§ **SUPPLIED MATERIAL**

|---|

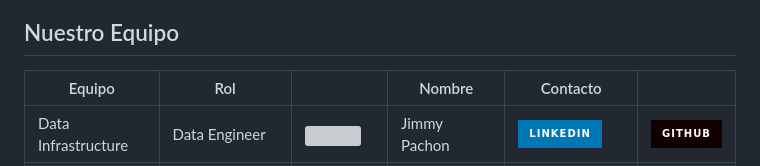
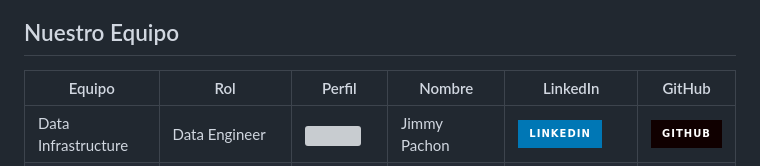
Before and after one commit to Insights-Labs-Consultant-Agency/yelp-google-maps-reviews-and-recommendations, a Markdown page: README.md, the part around the change. Rendered like a GitHub page; badges without logos; grey boxes are pictures that could not be loaded.

Commit message:
📝Update README.md

```diff
--- a/README.md
+++ b/README.md
@@ -251,7 +251,7 @@ Distribuido bajo la licencia MIT. Consulta el archivo [LICENSE](LICENSE) para m
 <!-- team section -->
 ## Nuestro Equipo
 
-| Equipo              | Rol            |   |  Nombre              | Contacto | |
+| Equipo              | Rol            | Perfil  |  Nombre              | LinkedIn | GitHub |
 |-------------------- | -------------- | - |--------------------- | -------- |-|
 | Data Infrastructure | Data Engineer  | <img src="https://avatars.githubusercontent.com/u/140009843?v=4" width=48 style="border-radius:50%"> | Jimmy Pachon          | [![LinkedIn][linkedin-shield]][linkedin-pachon]  | [![GitHub][github-shield]][github-pachon] |
 | Data Research       | Data Analyst   | <img src="https://avatars.githubusercontent.com/u/110296341?v=4" width=48 style="border-radius:50%"> | Freddy Ampueda        | [![LinkedIn][linkedin-shield]][linkedin-ampueda] | [![GitHub][github-shield]][github-ampueda] |
```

|---|

§ **PROBLEM DESCRIPTION**
Only lines holding "Nombre" are wanted; copy all of them from the listing.

§ **SOLVED PROBLEM**
-| Equipo              | Rol            |   |  Nombre              | Contacto | |
+| Equipo              | Rol            | Perfil  |  Nombre              | LinkedIn | GitHub |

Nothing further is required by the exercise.